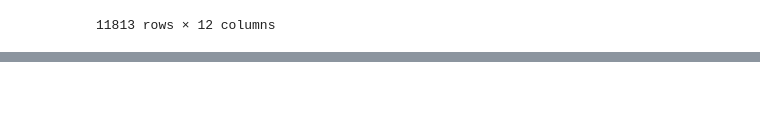
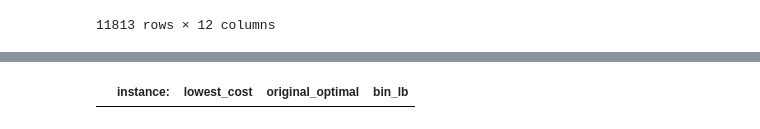
Before and after one commit to JosephThompson607/DADA, a Jupyter notebook: SALBP_solve.ipynb, the cells around one changed output, grey strips where cells are left out. Cells and saved outputs as stored; diff of their text form; code cells hidden in the pictures; blank space fills up the shorter version.

```diff
--- a/SALBP_solve.ipynb
+++ b/SALBP_solve.ipynb
@@ -643,3 +636,7 @@ min_and_max_50
+# %%
+min_and_max_50[min_and_max_50["instance:"] == "instance_n=50_31"	]
+# %% [output]
+|  | instance: | lowest_cost | original_optimal | bin_lb |
 # %%
 #creates bins for order strength 0-0.2, 0.2-0.4, 0.4-0.6, 0.6-0.8, 0.8-1
 tasks_50['order_strength_bins'] = pd.cut(tasks_50['Order strength'], bins = [0, 0.2, 0.4, 0.6, 0.8, 1], labels = ["0-0.2", "0.2-0.4", "0.4-0.6", "0.6-0.8", "0.8-1"])
```
Also changed, not shown: parts of 11 cells of this notebook.
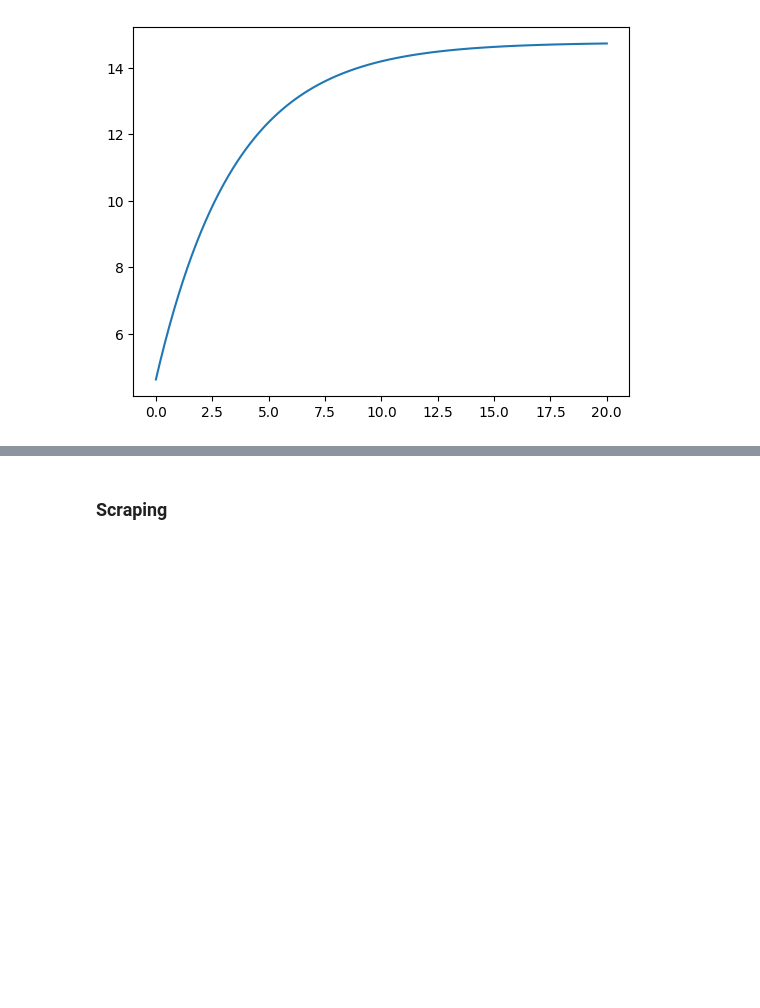
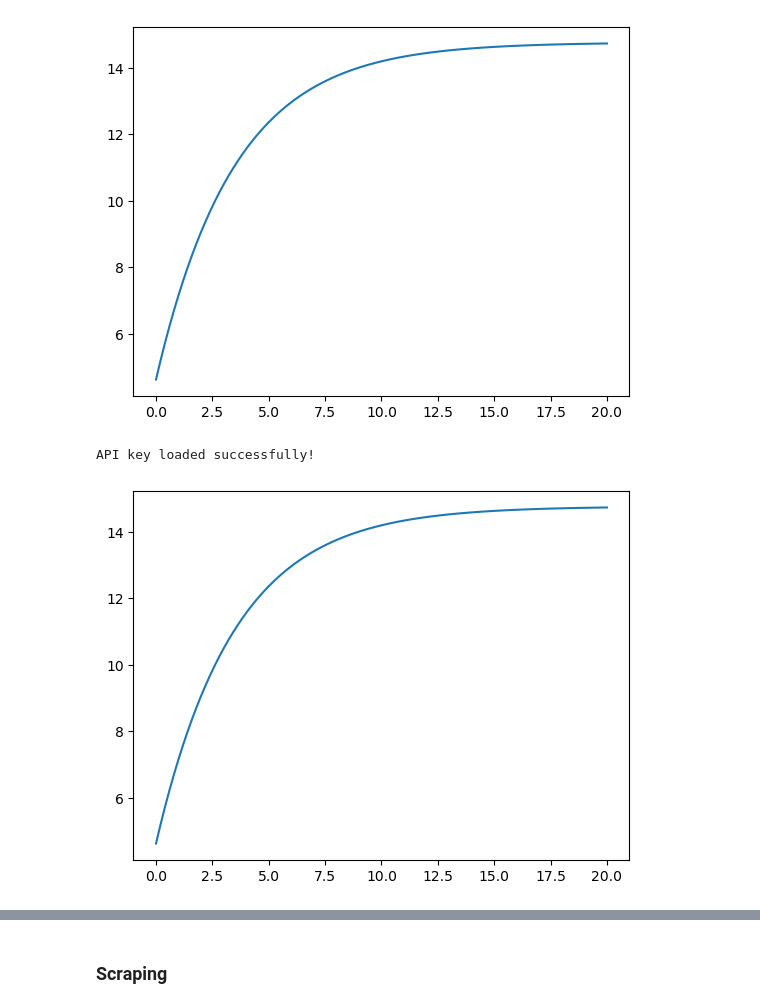
Before and after one commit to kyanjd/smart-scraper, a Jupyter notebook: src/paper_to_equation/test.ipynb, the cells around one changed output, grey strips where cells are left out. Drawn from its saved outputs; the diff is of its cells as text; code cells hidden in the pictures; blank space fills up the shorter version.

```diff
--- a/src/paper_to_equation/test.ipynb
+++ b/src/paper_to_equation/test.ipynb
@@ -70,5 +71,53 @@ plt.show()
 # %% [output]
 API key loaded successfully!
 [figure]
+# %%
+# 1. Scraping journal data
+# doi = "10.1016/j.jmatprotec.2017.04.005"
+# elsevier_api_key = os.getenv("ELSEVIER_API_KEY")
+# scraper = Scraper(doi, elsevier_api_key)
+# mathml_dict, const_dict = scraper.scrape()
+
+# print(mathml_dict, const_dict)
+const_dict = {'k_s (kW/mK)': 0.14, 'k_t (H13)': 0.0244, 'k_t (Cast iron)': 0.044, 'k_t (P20)': 0.0315, 'k_l (Lubricant)': 0.024, 'R_s (m)': 3.4e-07, 'R_t (H13)': 9.8e-07, 'R_t (Cast iron)': 8.1e-07, 'R_t (P20)': 9.6e-07, 'h_a (kW/m2K)': 0.8, 'σ_U (MPa)': 21.0, 'α (−)': 0.000201, 'λ (−)': 6.05, 'β (−)': 0.00011, 'γ (m−1)': 200000.0}
+const_dict["δ"] = 0 # WIP hardcoded for now
+mathml_equations = []
+with open("Data/HTC_equations.txt", "r", encoding="utf-8") as file:
+    for line in file:
+        mathml_equations.append(line.strip())
+
+
+# 2. Equation translation
+gemini_api_key = os.getenv("GEMINI_API_KEY")
+model_name = "tunedModels/mmltopython4-f3fuppiemnq9"
+predictor = GeminiPredict(gemini_api_key, model_name)
+# mathml_equations = list(mathml_dict.values())
+full_equations = predictor.generate_predictions(mml_list=mathml_equations)
+
+# print(full_equations)
+
+# 3. Solving system of equations
+column_names = ["P", "h"]
+p20_df = pd.read_csv("Data/p20.csv", header=None, names=column_names)
+P_list = pd.to_numeric(p20_df["P"]).tolist()
+h_list_ref = pd.to_numeric(p20_df["h"]).tolist()
+solver = SystemOfEquations(equations=full_equations)
+# print(solver.get_sympy_equations())
+solutions2 = solver.solve_system(const_dict=const_dict,
+                                independent_vals=P_list,
+                                independent_symbol="P",
+                                target_symbol="h",
+                                equation_number=6)
+
+# 4. Outputs
+# solver.plot_graph(P_list, solutions, h_list_ref)
+# solver.plot_error_graph(P_list, solutions, h_list_ref)
+# solver.plot_dependency_graph(save=False)
+
+plt.plot(P_list, solutions2)
+plt.show()
+# %% [output]
+API key loaded successfully!
+[figure, added]
 # %%
 plt.plot(P_list, solutions, color="#ecc100")
```
Also changed, not shown: parts of 2 cells of this notebook, 3 other files.
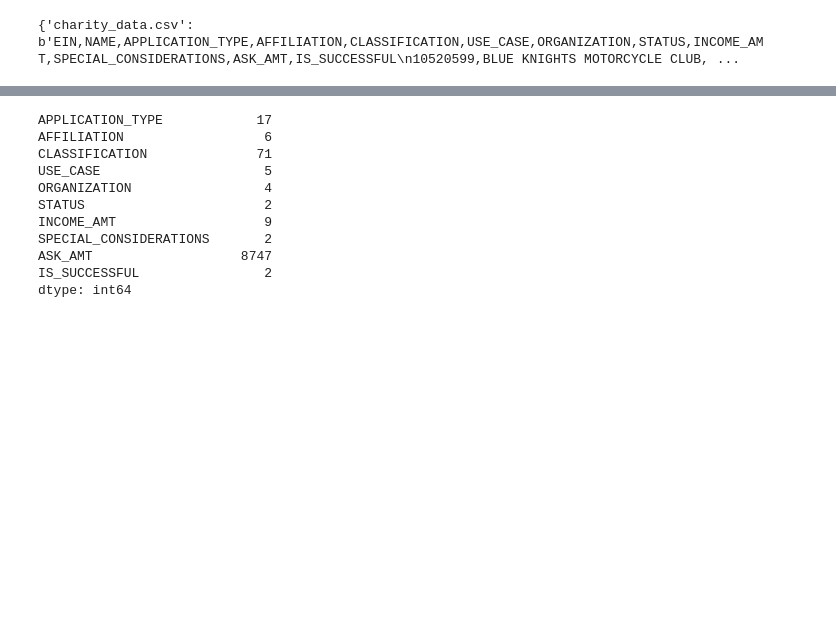
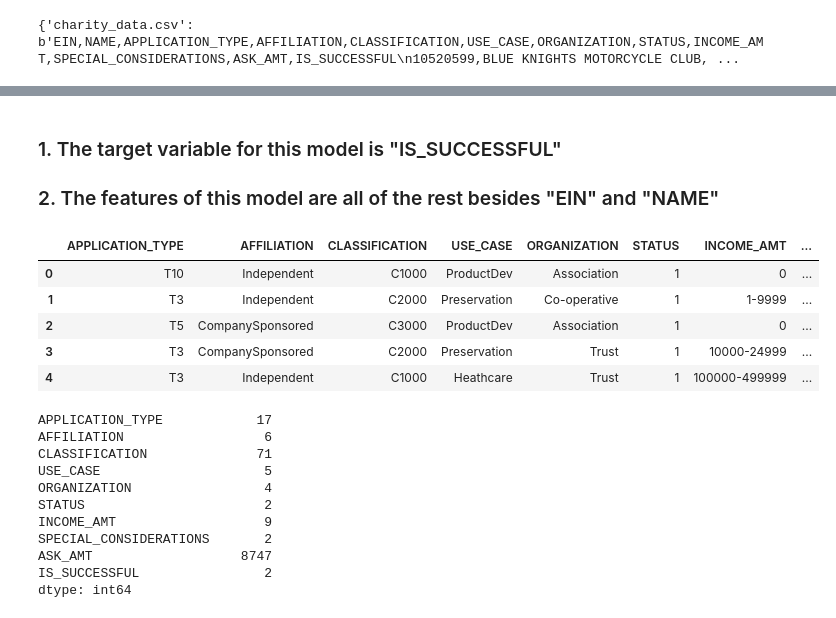
Before and after one commit to adamholcomb/Deep-Learning, a Jupyter notebook: Charity Funding Predictor.ipynb, the cells around one changed output, grey strips where cells are left out. Saved outputs shown, nothing was run; the diff lists cells and outputs as text; code cells hidden in the pictures; blank space fills up the shorter version.

```diff
--- a/Charity Funding Predictor.ipynb
+++ b/Charity Funding Predictor.ipynb
@@ -26,8 +28,19 @@ source.head()
 | 2 | 10547893 | ST CLOUD PROFESSIONAL FIREFIGHTERS | T5 | CompanySponsored | C3000 | ProductDev | Association | 1 | ... |
 | 3 | 10553066 | SOUTHSIDE ATHLETIC ASSOCIATION | T3 | CompanySponsored | C2000 | Preservation | Trust | 1 | ... |
 | 4 | 10556103 | GENETIC RESEARCH INSTITUTE OF THE... | T3 | Independent | C1000 | Heathcare | Trust | 1 | ... |
+# %% [markdown]
+### 1. The target variable for this model is "IS_SUCCESSFUL"
+### 2. The features of this model are all of the rest besides "EIN" and "NAME"
 # %%
 # Drop the non-beneficial ID columns, 'EIN' and 'NAME'.
-df.drop(['B', 'C'], axis=1)
+NoID = source.drop(['EIN', 'NAME'], axis=1)
+NoID.head()
+# %% [output]
+|  | APPLICATION_TYPE | AFFILIATION | CLASSIFICATION | USE_CASE | ORGANIZATION | STATUS | INCOME_AMT | ... |
+| 0 | T10 | Independent | C1000 | ProductDev | Association | 1 | 0 | ... |
+| 1 | T3 | Independent | C2000 | Preservation | Co-operative | 1 | 1-9999 | ... |
+| 2 | T5 | CompanySponsored | C3000 | ProductDev | Association | 1 | 0 | ... |
+| 3 | T3 | CompanySponsored | C2000 | Preservation | Trust | 1 | 10000-24999 | ... |
+| 4 | T3 | Independent | C1000 | Heathcare | Trust | 1 | 100000-499999 | ... |
 # %%
 # Determine the number of unique values in each column.
```
Also changed, not shown: parts of 13 cells of this notebook.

== == ==

## ABOUT THIS EXERCISE
Go through the material and report each line that holds the string "parts".

## ANSWER SPACE
Also changed, not shown: parts of 11 cells of this notebook.
Also changed, not shown: parts of 2 cells of this notebook, 3 other files.
Also changed, not shown: parts of 13 cells of this notebook.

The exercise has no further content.